This entry was written by Maggi Adamek

Craig makes some very interesting points here. If you go back and read the Gilden article on Burrows and Behnke, he describes a similar phenomenon. Rather than using the CARJ/OPINES rubric, he describes these styles of embodied awareness as 'ditentive' and 'cotentive'.

A ditentive style of awareness describes Craig's CARJ stance and includes that stance of separation and detachment - a form of consciousness that leads the knower to experience and make conclusions about a phenomenon in a particular way.

Ditention privileges vision and audition over the other senses, which do not really play a relevant role (taste, touch...). Another author - I have to go back and find out whom - describes this as 'rational consciousness.' It can also be understood as a separative style of knowing.

Likewise, a cotentive stance - the OPINES corollary - relies on a receptive, pan-sensory (all senses engaged at a relatively equal rate), kinesthetically involved stance. This style of awareness is deemed by the as yet unknown author as 'perceptual consciousness' - a style of relational noticing that fully, explicitly and relationally engages the bodymind of the knower in the investigation. It can also be known as a relational style of knowing.

Primary reliance on a rigorous subjectivity = OPINES/Cotentive. Primary reliance on a rigorous objectivity = CARJ/Ditentive.

What is your style of awareness? What are you learning from the style of awareness we use in our embodiment workshops? How does it affect your experience? What types of questions arise as a result of locating your awareness in this more sensually-oriented, perceptually-based stance?


Have I already shared this with the group?
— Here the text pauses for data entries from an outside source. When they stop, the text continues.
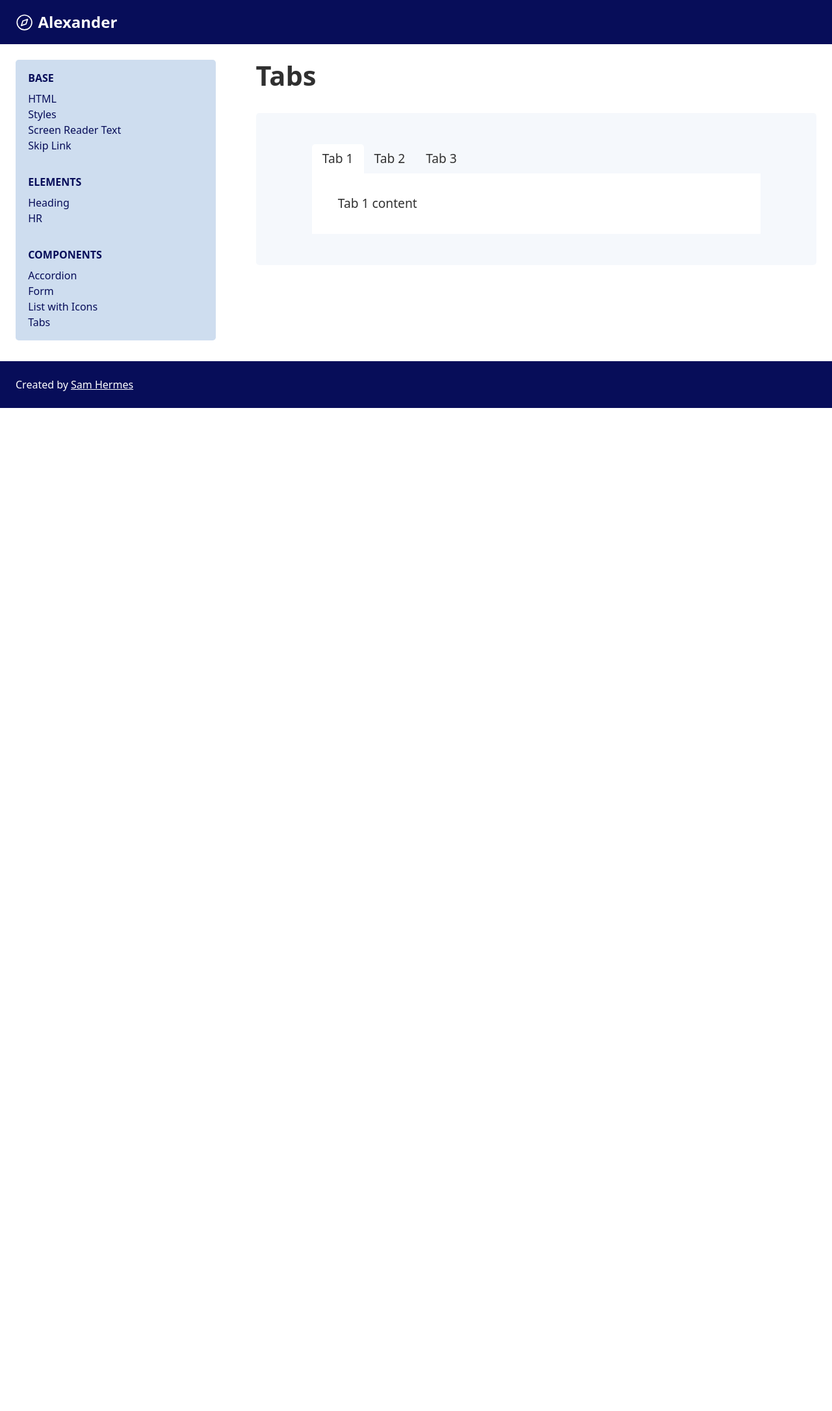
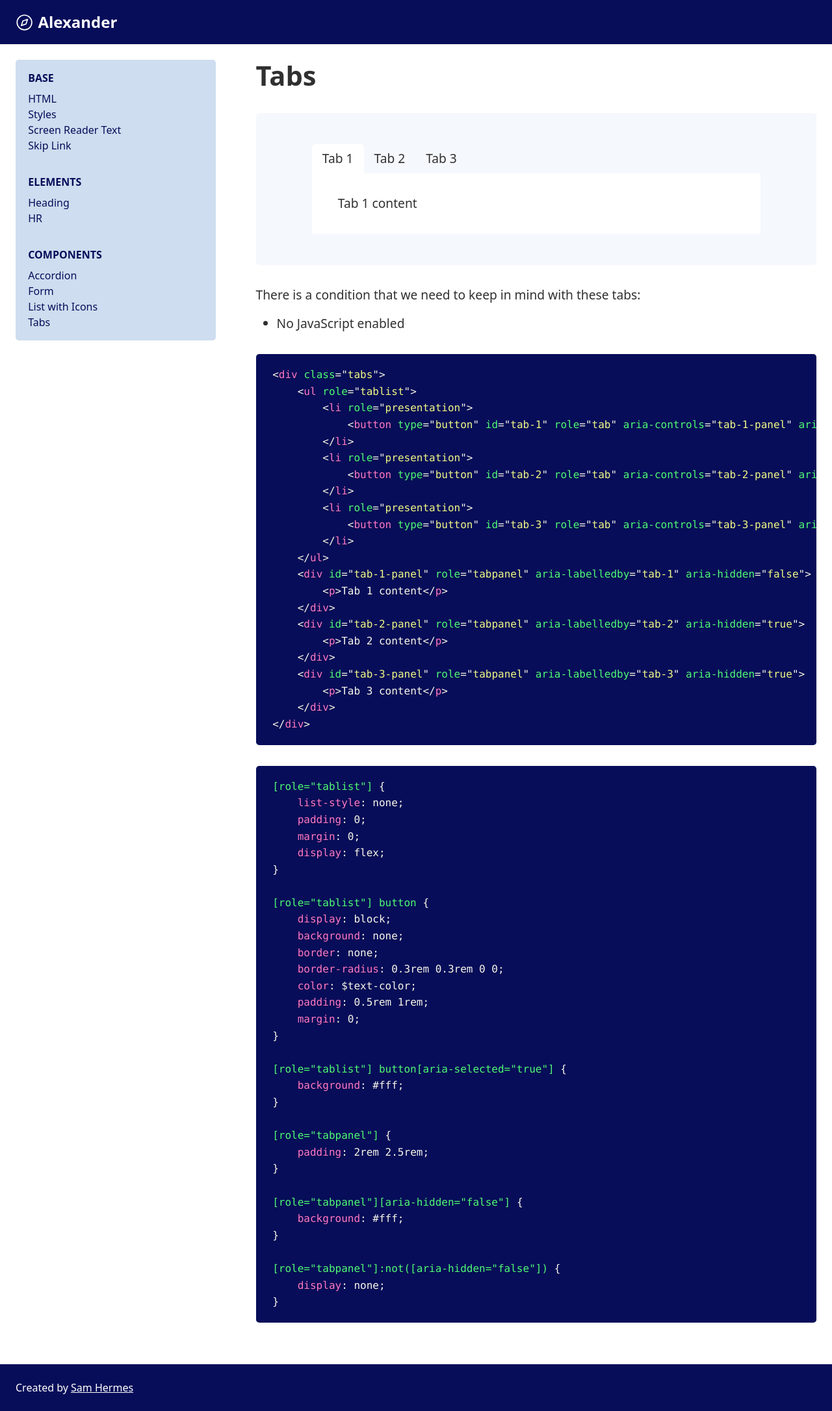
Before and after one commit to samhermes/alexander, a Jekyll site: the page built from docs/components/tabs.md, in a window 1280 px wide. Shown: the whole page at 65% size. Built offline with Jekyll 4.4.1, drawn with Linux system fonts in a browser that asks for light colours; before the commit the page ends 900 px from its top, so only the background shows below that.

Commit message:
Add tab markdown and styles

````diff
--- a/docs/components/tabs.md
+++ b/docs/components/tabs.md
@@ -6,13 +6,13 @@ title: Tabs
     <div class="tabs">
         <ul role="tablist">
             <li role="presentation">
-                <button type="button" id="tab-1" href="#tab-1-panel" role="tab" aria-controls="tab-1-panel" aria-selected="true">Tab 1</button>
+                <button type="button" id="tab-1" role="tab" aria-controls="tab-1-panel" aria-selected="true">Tab 1</button>
             </li>
             <li role="presentation">
-                <button type="button" id="tab-2" href="#tab-2-panel" role="tab" aria-controls="tab-2-panel" aria-selected="false">Tab 2</button>
+                <button type="button" id="tab-2" role="tab" aria-controls="tab-2-panel" aria-selected="false">Tab 2</button>
             </li>
             <li role="presentation">
-                <button type="button" id="tab-3" href="#tab-3-panel" role="tab" aria-controls="tab-3-panel" aria-selected="false">Tab 3</button>
+                <button type="button" id="tab-3" role="tab" aria-controls="tab-3-panel" aria-selected="false">Tab 3</button>
             </li>
         </ul>
         <div id="tab-1-panel" role="tabpanel" aria-labelledby="tab-1" aria-hidden="false">
@@ -26,3 +26,66 @@ title: Tabs
         </div>
     </div>
 </div>
+
+There is a condition that we need to keep in mind with these tabs:
+- No JavaScript enabled
+
+```html
+<div class="tabs">
+    <ul role="tablist">
+        <li role="presentation">
+            <button type="button" id="tab-1" role="tab" aria-controls="tab-1-panel" aria-selected="true">Tab 1</button>
+        </li>
+        <li role="presentation">
+            <button type="button" id="tab-2" role="tab" aria-controls="tab-2-panel" aria-selected="false">Tab 2</button>
+        </li>
+        <li role="presentation">
+            <button type="button" id="tab-3" role="tab" aria-controls="tab-3-panel" aria-selected="false">Tab 3</button>
+        </li>
+    </ul>
+    <div id="tab-1-panel" role="tabpanel" aria-labelledby="tab-1" aria-hidden="false">
+        <p>Tab 1 content</p>
+    </div>
+    <div id="tab-2-panel" role="tabpanel" aria-labelledby="tab-2" aria-hidden="true">
+        <p>Tab 2 content</p>
+    </div>
+    <div id="tab-3-panel" role="tabpanel" aria-labelledby="tab-3" aria-hidden="true">
+        <p>Tab 3 content</p>
+    </div>
+</div>
+```
+
+```css
+[role="tablist"] {
+    list-style: none;
+    padding: 0;
+    margin: 0;
+    display: flex;
+}
+
+[role="tablist"] button {
+    display: block;
+    background: none;
+    border: none;
+    border-radius: 0.3rem 0.3rem 0 0;
+    color: $text-color;
+    padding: 0.5rem 1rem;
+    margin: 0;
+}
+
+[role="tablist"] button[aria-selected="true"] {
+    background: #fff;
+}
+
+[role="tabpanel"] {
+    padding: 2rem 2.5rem;
+}
+
+[role="tabpanel"][aria-hidden="false"] {
+    background: #fff;
+}
+
+[role="tabpanel"]:not([aria-hidden="false"]) {
+    display: none;
+}
+```
````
If so, disregard it!

One research activity I repeated was doing phenomenological interviews with research participants. Part of the interviews had some commonalities with cotentive stance/OPINES. Before the interview would begin and in the first 5 minutes of the interview, I expended a lot of energy on getting everything right, getting the interview started with all the human subjects details, putting the interviewee at ease, stating the first interview question just right, etc. With more skill I got so I could quickly slip into the flow of the interview, forget myself and focus very intently on what the interviewee was saying. I cannot not explain what perceptual capacities I used, but I would know when some of the interviewees (not all did this) made a certain turn to describe experience as it was lived (not conceptualized or theorized). I would sense it before a certain sentence was finished. At other times, I would hear a phrase or sentence that I knew was key and needed unpacking--either the interviewee would explicate it naturally or I would come back and ask more questions.

Others have experienced this or something like it. What I cannot explain is the speed with which I latched on to these points during the interview. It happened more quickly and with deeper insight than my mind usually worked. While I focused and was in control of the way I wanted to guide the interview, I was in a flow that I came to trust and to follow with something akin to intuition. There was a click or locking onto the idea that happened by itself. It seemed like my perception was amplified and the flow of the interview was effortless.

Analytic thinking seemed more methodical and usually slower, though flashes of insight came with analytic thought.